We discovered a brick-lined well on the property of our 1860's farmhouse. The family who owned the property remembers there being a hand pump on top of it at one point many years back. I'm trying to decide what to do with it now. Here are the specifics; the well is 4' wide and 33' deep. Regardless of conditions, time of year, etc. there is always 3' to 4' of water sitting in it. It is cool, clear, clean, no ordor, etc. I tossed a trash pump down with a 2" fire hose connected to it and ran it for 15 minutes at about 10 gallons a minute before it started sucking air. After it rested for 10 minutes, I pumped another 60 gallons out of it before it got tired. With this being said; what can I use the well for ??? Will it produce enough water to water the lawns with ??? Would I be better off going back to an old style hand pump and use it for small watering tasks, etc. An 1860's map of the area shows springs surrounding the property. Any thoughts at all would be appreciated. Thank you !!!

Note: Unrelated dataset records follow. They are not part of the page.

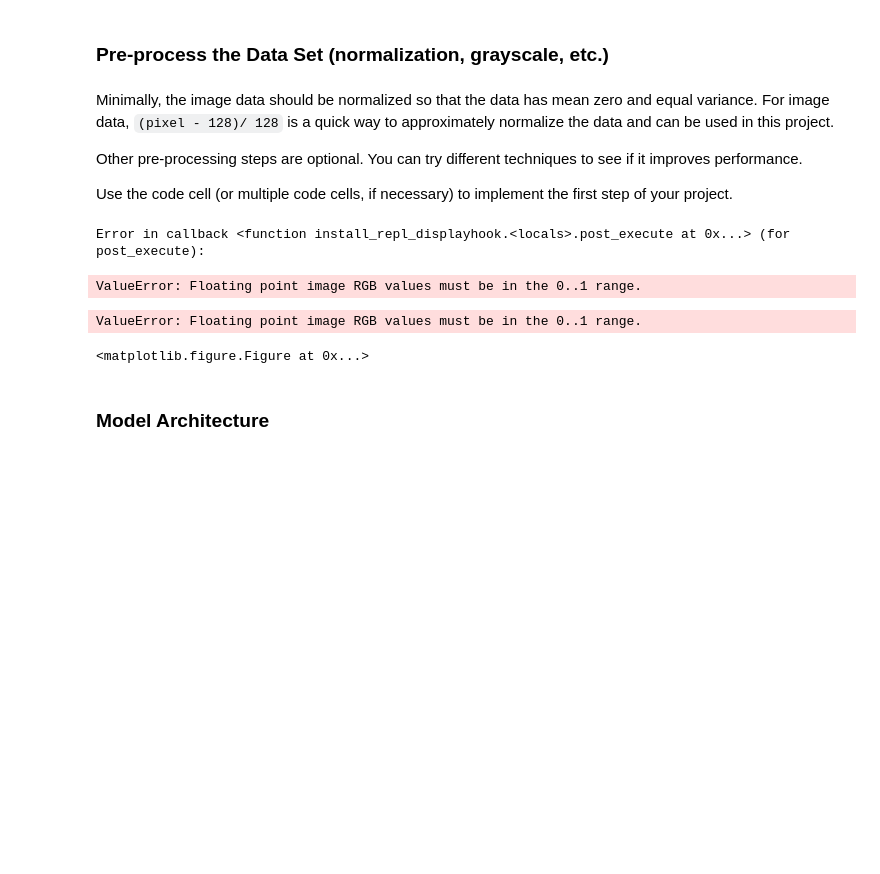
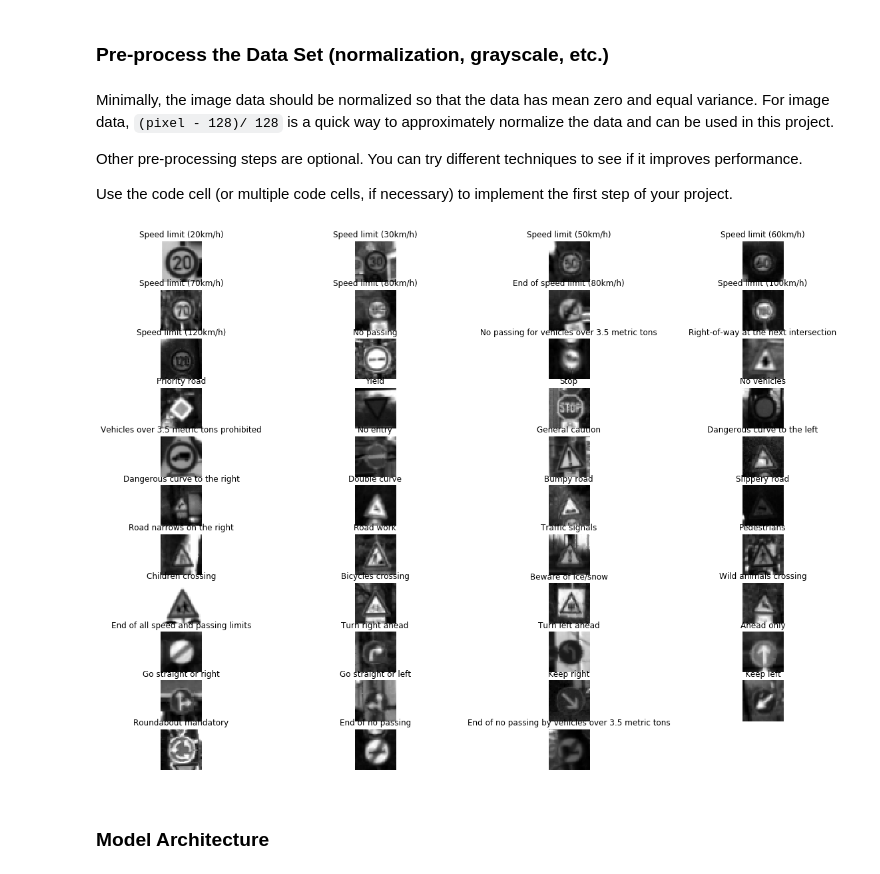
Before and after one commit to brandrik/02_TrafficSignClassifier, a Jupyter notebook: Traffic_Sign_Classifier.ipynb, the cells around one changed output. Saved outputs shown, nothing was run; the diff lists cells and outputs as text; code cells hidden in the pictures; blank space fills up the shorter version.

Commit message:
preprocessing: grayscaling then normalization. Shuffling data for each epoch

```diff
--- a/Traffic_Sign_Classifier.ipynb
+++ b/Traffic_Sign_Classifier.ipynb
@@ -134,7 +137,7 @@ from itertools import groupby
 
 
 
-def plotSigns(X,y) -> np.ndarray:
+def plotSigns(X,y, fig) -> np.ndarray:
     #n_samples = []
     for i in (range (n_classes)):
         #print (range (n_classes))
@@ -144,7 +147,10 @@ def plotSigns(X,y) -> np.ndarray:
 
         #print(selected)
 
-        plt.imshow(selected[0, :, :, :]) # draw only first image of every class
+        if (X.shape[3]==1):
+            plt.imshow(selected[0, :, :, -1], cmap='gray') # takes x*y dimensions draw only first image of every class grayscale
+        else:
+            plt.imshow(selected[0, :, :, :]) # draw only first image of every class
 
         #print("selected")
         #print(selected[0, :, :, :])
@@ -155,15 +161,16 @@ def plotSigns(X,y) -> np.ndarray:
     plt.show()
 
 
+
 # Distribution of images
 def plotHistogram(y, title):
 
     fig, ax = plt.subplots(figsize=(10, 15))
 
     labels = np.arange(len(all_labels))   # 0 .. 42
-    numOfEach = [len(list(group)) for key, group in groupby(y)]
-    #set_trace()
-    ax.barh(labels, numOfEach, align='center', color='blue')
+    numOfEach_trainset = [len(list(group)) for key, group in groupby(y)]
+
+    ax.barh(labels, numOfEach_trainset, align='center', color='blue')
     ax.set_yticks(labels)
     ax.set_yticklabels(all_labels)
     ax.invert_yaxis()  # display labels from top-to-bottom
@@ -171,19 +178,18 @@ def plotHistogram(y, title):
     ax.set_title(title)
 
     plt.show()
-    return numOfEach
 
 
 
 plt.close('all')
 
-plt.figure(1, figsize=(20,20))
-plotSigns(X_train, y_train)
+f1 = plt.figure(1, figsize=(20,20))
+plotSigns(X_train, y_train, f1)
 
 ## Histogram training set
-plt.figure(2, figsize=(20,20))
-numEach = plotHistogram(y_train, "Histogram of Trainining Set")
-print (numEach)
+f2 = plt.figure(2, figsize=(20,20))
+plotHistogram(y_train, "Histogram of Trainining Set")
+
 
 ### Histogram validation set
 #plt.figure(3, figsize=(20,20))
@@ -228,23 +233,20 @@ Use the code cell (or multiple code cells, if necessary) to implement the first
 ### Preprocess the data here. It is required to normalize the data. Other preprocessing steps could include
 # Shuffle data
 from sklearn.utils import shuffle
-X_train, y_train = shuffle(X_train, y_train)
+#X_train, y_train = shuffle(X_train, y_train)
+# %%
+### converting to grayscale, etc.
+# Grayscale first before normalization, to reduce data to normalize
+def grayScale(images):
+    return (np.sum(images/3, axis=3, keepdims=True))
+
+X_train_g = grayScale(X_train)
+X_test_g = grayScale(X_test)
+X_valid_g = grayScale(X_valid)
 # %%
 # Normalize
 def normalize(data):
     return (data - 128) / 128
+X_train_gn = normalize(X_train_g)
+X_test_gn = normalize(X_test_g)
+X_valid_gn = normalize(X_valid_g)
-# %%
-### converting to grayscale, etc.
-def grayScale(img):
-    YCrCb = cv2.cvtColor(img, cv2.COLOR_RGB2YCrCb)
-    return np.resize(YCrCb[:,:,0], (32,32,1))
-
-
-
-
-plotSigns(X_train_ng,y_train)
-# %% [output]
-Error in callback <function install_repl_displayhook.<locals>.post_execute at 0x...> (for post_execute):
-ValueError: Floating point image RGB values must be in the 0..1 range.
-ValueError: Floating point image RGB values must be in the 0..1 range.
-<matplotlib.figure.Figure at 0x...>
@@ -253,2 +253,7 @@ plotSigns(X_train_ng,y_train)
+# %%
+f3 = plt.figure(3, figsize=(20,20))
+plotSigns(X_train_gn, y_train, f3)
+# %% [output]
+[figure, added]
 # %% [markdown]
 ### Model Architecture
```
Also changed, not shown: parts of 8 cells of this notebook, 3 other files.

If You Want to Use the Well
At 33 ft deep with 3 or 4 ft of water, you have about 30 ft of lift. That is too much for reliable operation with a shallow well jet at the top of the well.
Most inexpensive sump pumps don't have enough head to give you any useful pressure if they even have enough to get over the top of the well. High pressure ejector pumps are serious overkill for both flow and $$$$$$.
My engineered solution, given your 4 ft diameter well and apparent capacity of maybe 6 gallons per minute, would be to hang a 1/2 HP shallow well jet pump about 10 to 15 feet down in the well (Maximum 20 ft or so above the water, lower is better). Use a 1 1/4 suction line with a foot valve, and a 1" poly discharge line. Make provision for priming from the top.
You can make a little rig to let the pump down from the top without having to climb into the well. Put the pump on a wooden base and suspend the base from three separated lines to a suspension point about 5 ft above the base. That will keep it from tipping due to unbalances. When you balance it, keep in mind that the pipes will be full of water after it starts to run. If you sling it right you can let it down with a single rope.
Put a secure but vented cover on the well to keep the pump as dry as possible, but the heat from running it ocassionally should protect the motor.
Since it is a low capacity well, I would put a float switch in the bottom of the well to shut off when the water goes low (Get a Normally Open "load duty" switch; USA BlueBook 47709 or 47710, 800-548-1234). You can put a weight on it, or buy one with a weight if available, so you can install and adjust it from the top of the well.
If you use a pressure tank, I suggest taking the pressure switch off the motor and putting it outside the well, connected in series with the float switch. It will be so much easier to adjust float and pressure levels.